Singapore has cancelled end-of-year exams for the estimated 79,000 students in primary grades 3 and 4. The Ministry of Education said this will “allow for more time for curriculum recovery due to disruptions” in schooling. This is the first time that exams have been cancelled since the start of the pandemic last year. Teachers appear to agree with the decision. One said, “Without the exams, I hope we can use the time to recover content, and not just recover content but maybe bring back that little bit of joy of learning back into the students’ education.” Schools will use information from school-based assessments to report on students’ learning progress. Students in primary grade 5 will still take their exams for parents and students to get a better understanding of their learning progress prior to taking the Primary School Leaving Exam at the end of primary grade 6 the following year. Read more in The New Paper and Channel News Asia.
England’s Exams Will Resume This Year, with Modifications
England’s GCSE and A-level exams are scheduled to resume this summer after two years of cancellations due to the pandemic. This year’s exams will be treated as a “transition year” with grading scales set midway between pre-pandemic levels in 2019 and 2021 results when teacher assessments replaced exam results which resulted in a record number of top grades. Grading scales will return to pre-pandemic levels for students who take the exams in 2023. Ofqual, which oversees England’s exams, is hoping this two-stage plan will reign in grade inflation without triggering a sudden drop in results for students. This year’s exams will also be adapted to take into account disruptions during this school year. Students will have a greater choice of topics in exams like history and English literature, and both students and teachers will be given advanced information about the focus of some exams to help them prepare. Ofqual has also released contingency plans for the use of teacher grades again this year should exams have to be cancelled for a third year. Read more at The Guardian.

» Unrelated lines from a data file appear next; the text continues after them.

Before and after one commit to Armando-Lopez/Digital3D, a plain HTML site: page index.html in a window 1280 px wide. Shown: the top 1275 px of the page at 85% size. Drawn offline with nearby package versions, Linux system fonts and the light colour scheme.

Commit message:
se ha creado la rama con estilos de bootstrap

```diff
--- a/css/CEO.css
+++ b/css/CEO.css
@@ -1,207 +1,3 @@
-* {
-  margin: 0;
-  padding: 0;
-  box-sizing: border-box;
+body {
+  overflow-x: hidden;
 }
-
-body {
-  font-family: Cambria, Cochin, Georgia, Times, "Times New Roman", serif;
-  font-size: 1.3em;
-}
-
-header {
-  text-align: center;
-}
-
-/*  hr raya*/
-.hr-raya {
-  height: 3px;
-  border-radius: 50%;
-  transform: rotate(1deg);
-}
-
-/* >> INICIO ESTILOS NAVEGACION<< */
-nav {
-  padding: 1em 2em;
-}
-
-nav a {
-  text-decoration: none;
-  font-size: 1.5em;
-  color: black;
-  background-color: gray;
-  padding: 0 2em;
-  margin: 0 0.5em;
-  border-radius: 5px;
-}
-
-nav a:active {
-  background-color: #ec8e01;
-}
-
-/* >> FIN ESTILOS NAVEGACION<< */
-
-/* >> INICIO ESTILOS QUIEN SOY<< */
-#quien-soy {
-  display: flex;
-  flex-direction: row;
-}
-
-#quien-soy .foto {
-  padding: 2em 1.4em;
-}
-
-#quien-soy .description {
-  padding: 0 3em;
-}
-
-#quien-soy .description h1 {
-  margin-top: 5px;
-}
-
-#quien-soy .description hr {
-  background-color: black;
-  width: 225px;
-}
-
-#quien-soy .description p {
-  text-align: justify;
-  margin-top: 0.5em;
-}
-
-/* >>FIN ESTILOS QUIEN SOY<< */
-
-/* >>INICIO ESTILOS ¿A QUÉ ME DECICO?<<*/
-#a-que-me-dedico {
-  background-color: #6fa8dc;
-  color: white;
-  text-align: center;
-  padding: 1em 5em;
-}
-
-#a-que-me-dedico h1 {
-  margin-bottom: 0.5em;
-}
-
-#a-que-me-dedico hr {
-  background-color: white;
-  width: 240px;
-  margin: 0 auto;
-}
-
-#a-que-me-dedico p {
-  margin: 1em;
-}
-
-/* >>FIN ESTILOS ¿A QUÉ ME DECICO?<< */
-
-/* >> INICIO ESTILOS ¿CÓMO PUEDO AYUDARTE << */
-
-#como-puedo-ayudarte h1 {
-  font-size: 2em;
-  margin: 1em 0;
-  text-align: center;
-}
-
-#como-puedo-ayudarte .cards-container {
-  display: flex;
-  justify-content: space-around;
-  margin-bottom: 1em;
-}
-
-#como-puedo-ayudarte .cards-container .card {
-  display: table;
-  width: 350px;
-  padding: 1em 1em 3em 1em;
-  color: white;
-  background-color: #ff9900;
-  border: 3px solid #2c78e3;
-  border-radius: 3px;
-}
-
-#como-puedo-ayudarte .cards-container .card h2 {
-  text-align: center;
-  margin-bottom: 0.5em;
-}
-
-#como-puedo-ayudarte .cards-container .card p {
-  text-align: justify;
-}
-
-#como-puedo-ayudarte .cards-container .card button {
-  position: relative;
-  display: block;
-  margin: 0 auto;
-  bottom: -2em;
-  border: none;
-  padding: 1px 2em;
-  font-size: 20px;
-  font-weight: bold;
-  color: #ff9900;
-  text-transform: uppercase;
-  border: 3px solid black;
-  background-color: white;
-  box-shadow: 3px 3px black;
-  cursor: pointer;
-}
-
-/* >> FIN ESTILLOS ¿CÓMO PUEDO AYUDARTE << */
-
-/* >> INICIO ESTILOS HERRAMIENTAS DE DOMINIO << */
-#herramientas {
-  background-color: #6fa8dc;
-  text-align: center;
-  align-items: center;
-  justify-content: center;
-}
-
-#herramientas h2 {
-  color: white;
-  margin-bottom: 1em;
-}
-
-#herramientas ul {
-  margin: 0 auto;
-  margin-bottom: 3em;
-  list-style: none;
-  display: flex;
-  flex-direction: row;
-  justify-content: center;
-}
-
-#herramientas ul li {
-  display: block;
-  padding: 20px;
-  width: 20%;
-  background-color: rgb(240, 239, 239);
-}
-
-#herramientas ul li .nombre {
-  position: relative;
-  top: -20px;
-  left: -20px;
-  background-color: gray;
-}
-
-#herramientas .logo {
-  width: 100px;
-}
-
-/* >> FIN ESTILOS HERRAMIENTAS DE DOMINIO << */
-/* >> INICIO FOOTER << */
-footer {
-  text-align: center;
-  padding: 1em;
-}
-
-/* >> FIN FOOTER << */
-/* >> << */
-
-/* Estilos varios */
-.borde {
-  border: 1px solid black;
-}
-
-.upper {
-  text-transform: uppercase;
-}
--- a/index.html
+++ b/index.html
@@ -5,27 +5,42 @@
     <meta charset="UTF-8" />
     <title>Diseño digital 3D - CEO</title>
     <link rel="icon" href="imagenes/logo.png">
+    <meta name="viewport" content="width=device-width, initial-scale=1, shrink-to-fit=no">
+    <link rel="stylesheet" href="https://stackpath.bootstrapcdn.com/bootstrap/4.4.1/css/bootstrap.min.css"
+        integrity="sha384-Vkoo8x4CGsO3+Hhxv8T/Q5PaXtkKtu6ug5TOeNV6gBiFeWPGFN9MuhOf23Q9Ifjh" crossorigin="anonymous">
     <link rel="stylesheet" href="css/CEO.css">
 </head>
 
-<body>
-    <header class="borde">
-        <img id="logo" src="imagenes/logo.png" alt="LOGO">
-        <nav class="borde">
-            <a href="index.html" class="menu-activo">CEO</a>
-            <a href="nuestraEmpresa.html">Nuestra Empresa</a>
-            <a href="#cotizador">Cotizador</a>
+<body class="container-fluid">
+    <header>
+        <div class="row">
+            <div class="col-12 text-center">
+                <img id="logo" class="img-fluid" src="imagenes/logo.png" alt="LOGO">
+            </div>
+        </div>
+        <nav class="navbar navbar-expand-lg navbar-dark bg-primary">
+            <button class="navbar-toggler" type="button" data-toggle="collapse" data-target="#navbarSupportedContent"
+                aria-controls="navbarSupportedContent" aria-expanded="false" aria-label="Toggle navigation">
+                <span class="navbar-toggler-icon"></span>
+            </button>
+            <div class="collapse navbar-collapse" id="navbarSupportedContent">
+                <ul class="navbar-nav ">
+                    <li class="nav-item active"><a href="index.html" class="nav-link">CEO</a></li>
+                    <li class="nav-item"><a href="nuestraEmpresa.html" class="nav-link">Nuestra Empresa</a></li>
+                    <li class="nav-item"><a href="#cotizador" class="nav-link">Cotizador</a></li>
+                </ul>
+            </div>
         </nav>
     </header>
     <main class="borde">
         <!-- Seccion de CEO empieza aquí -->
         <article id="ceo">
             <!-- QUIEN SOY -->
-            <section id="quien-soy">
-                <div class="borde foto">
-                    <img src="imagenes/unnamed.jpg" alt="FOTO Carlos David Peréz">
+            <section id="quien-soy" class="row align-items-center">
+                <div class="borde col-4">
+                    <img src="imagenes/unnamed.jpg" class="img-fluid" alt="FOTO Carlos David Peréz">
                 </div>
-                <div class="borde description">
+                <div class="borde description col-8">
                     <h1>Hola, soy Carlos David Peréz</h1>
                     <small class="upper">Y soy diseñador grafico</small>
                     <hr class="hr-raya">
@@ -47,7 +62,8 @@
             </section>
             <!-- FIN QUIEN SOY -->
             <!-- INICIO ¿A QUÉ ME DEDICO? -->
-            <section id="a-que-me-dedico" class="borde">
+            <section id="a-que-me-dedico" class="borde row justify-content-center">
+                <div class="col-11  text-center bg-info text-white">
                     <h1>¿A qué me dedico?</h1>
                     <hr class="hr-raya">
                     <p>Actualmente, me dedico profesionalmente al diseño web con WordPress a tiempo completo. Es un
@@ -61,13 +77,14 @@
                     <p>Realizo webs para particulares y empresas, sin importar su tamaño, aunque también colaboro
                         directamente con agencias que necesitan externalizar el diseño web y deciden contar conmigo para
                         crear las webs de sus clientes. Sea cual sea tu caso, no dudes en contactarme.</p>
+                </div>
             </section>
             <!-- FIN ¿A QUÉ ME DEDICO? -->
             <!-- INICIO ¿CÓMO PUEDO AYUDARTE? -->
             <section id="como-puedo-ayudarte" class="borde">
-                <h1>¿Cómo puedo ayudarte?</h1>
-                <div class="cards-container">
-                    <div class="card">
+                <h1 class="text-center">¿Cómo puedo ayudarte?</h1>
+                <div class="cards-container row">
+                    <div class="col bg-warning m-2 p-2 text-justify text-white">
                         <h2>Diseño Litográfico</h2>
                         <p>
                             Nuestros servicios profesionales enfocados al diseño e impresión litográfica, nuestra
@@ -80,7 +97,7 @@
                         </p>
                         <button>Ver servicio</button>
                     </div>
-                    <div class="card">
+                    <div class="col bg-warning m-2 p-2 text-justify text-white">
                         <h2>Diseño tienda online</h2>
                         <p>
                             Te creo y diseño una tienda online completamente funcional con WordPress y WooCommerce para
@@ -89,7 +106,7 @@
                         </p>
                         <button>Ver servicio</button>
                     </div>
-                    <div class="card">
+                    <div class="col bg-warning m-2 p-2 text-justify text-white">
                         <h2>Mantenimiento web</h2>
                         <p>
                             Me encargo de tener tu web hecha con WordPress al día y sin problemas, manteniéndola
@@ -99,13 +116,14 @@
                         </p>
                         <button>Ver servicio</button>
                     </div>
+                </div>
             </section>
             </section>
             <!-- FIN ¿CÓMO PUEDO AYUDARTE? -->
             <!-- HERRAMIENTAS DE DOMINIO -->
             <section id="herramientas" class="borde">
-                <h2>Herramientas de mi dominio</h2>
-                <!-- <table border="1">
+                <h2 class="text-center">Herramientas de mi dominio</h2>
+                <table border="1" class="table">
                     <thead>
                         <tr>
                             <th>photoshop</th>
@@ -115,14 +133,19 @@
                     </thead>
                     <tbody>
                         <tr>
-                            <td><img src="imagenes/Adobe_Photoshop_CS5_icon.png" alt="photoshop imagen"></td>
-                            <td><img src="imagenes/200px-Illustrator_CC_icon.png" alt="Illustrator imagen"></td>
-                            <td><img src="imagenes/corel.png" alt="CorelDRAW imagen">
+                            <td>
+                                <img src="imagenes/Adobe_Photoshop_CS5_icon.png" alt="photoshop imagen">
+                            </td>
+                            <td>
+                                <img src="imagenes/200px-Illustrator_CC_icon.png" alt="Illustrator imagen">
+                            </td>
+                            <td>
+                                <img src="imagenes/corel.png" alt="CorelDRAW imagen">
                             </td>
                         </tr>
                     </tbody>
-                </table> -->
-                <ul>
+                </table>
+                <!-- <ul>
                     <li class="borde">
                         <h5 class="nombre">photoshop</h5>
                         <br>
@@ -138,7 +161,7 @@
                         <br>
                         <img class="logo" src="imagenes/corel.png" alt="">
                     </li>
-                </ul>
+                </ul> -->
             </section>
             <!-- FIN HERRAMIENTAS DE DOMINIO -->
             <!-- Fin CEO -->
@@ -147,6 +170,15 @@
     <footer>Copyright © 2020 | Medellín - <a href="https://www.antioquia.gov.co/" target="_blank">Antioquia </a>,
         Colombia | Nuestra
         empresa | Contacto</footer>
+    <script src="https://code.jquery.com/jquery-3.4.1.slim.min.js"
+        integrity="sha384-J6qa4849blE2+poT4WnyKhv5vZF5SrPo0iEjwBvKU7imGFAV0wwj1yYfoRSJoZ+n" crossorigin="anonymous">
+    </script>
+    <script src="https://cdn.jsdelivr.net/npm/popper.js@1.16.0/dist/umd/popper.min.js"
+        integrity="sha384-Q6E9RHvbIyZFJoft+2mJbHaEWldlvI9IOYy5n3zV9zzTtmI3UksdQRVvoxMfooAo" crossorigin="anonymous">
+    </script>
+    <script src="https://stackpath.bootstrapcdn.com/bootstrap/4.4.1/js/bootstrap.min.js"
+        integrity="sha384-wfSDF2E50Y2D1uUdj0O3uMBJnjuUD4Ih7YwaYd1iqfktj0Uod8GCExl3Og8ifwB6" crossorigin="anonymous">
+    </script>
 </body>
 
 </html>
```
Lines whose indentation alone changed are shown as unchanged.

Beijing Will Rotate Teachers Among Schools More Systematically
Teachers in Beijing will begin rotating among schools more regularly, according to guidelines released by the Beijing Municipal Education Commission. The municipality first proposed periodically moving teachers to different schools over a decade ago. The goal was to ensure that the most experienced teachers would not be concentrated in the most well-resourced and highest-performing schools. But the practice was never systematically implemented across Beijing. At least six districts in the capital will begin rotating teachers by the end of this year. The time teachers spend in a given school will vary based on their evaluation results and schools’ needs at any given time. Beijing joins several other municipalities in China, including Shanghai, that require teachers to move every few years in an effort to combat entrenched inequalities. Read more at SixthTone.
New Zealand Tertiary Institutions Have Ten Years to End Persistent Achievement Gaps
New Zealand’s Tertiary Education Commission (TEC) — which oversees higher education for the government — has given institutions 10 years to close the gap in course and degree completion rates between Māori and Pacific students and other students. According to data from universities, last year, non-Māori and non-Pacific students had a degree completion rate of 66 percent and a course completion rate of 90 percent, compared to 52 and 82 percent for Māori students and 48 and 75 percent for Pacific students. For polytechnics, these performance gaps are even larger. This is the third time the TEC has had to set a deadline for institutions to close this achievement gap. Past attempts had shorter timelines and relied on isolated interventions. Paora Ammunson, the TEC deputy chief executive, said this time will be different as institutions will be asked to take “a whole-of-ecosystem approach…towards tackling the problem of attrition.” He said the institutions should be “using your data intelligence, using your guidance systems, making sure that your leaders are setting the direction, making sure you’re doing it in partnership with the community groups and organisations that are important in your context.” Read more at Radio New Zealand.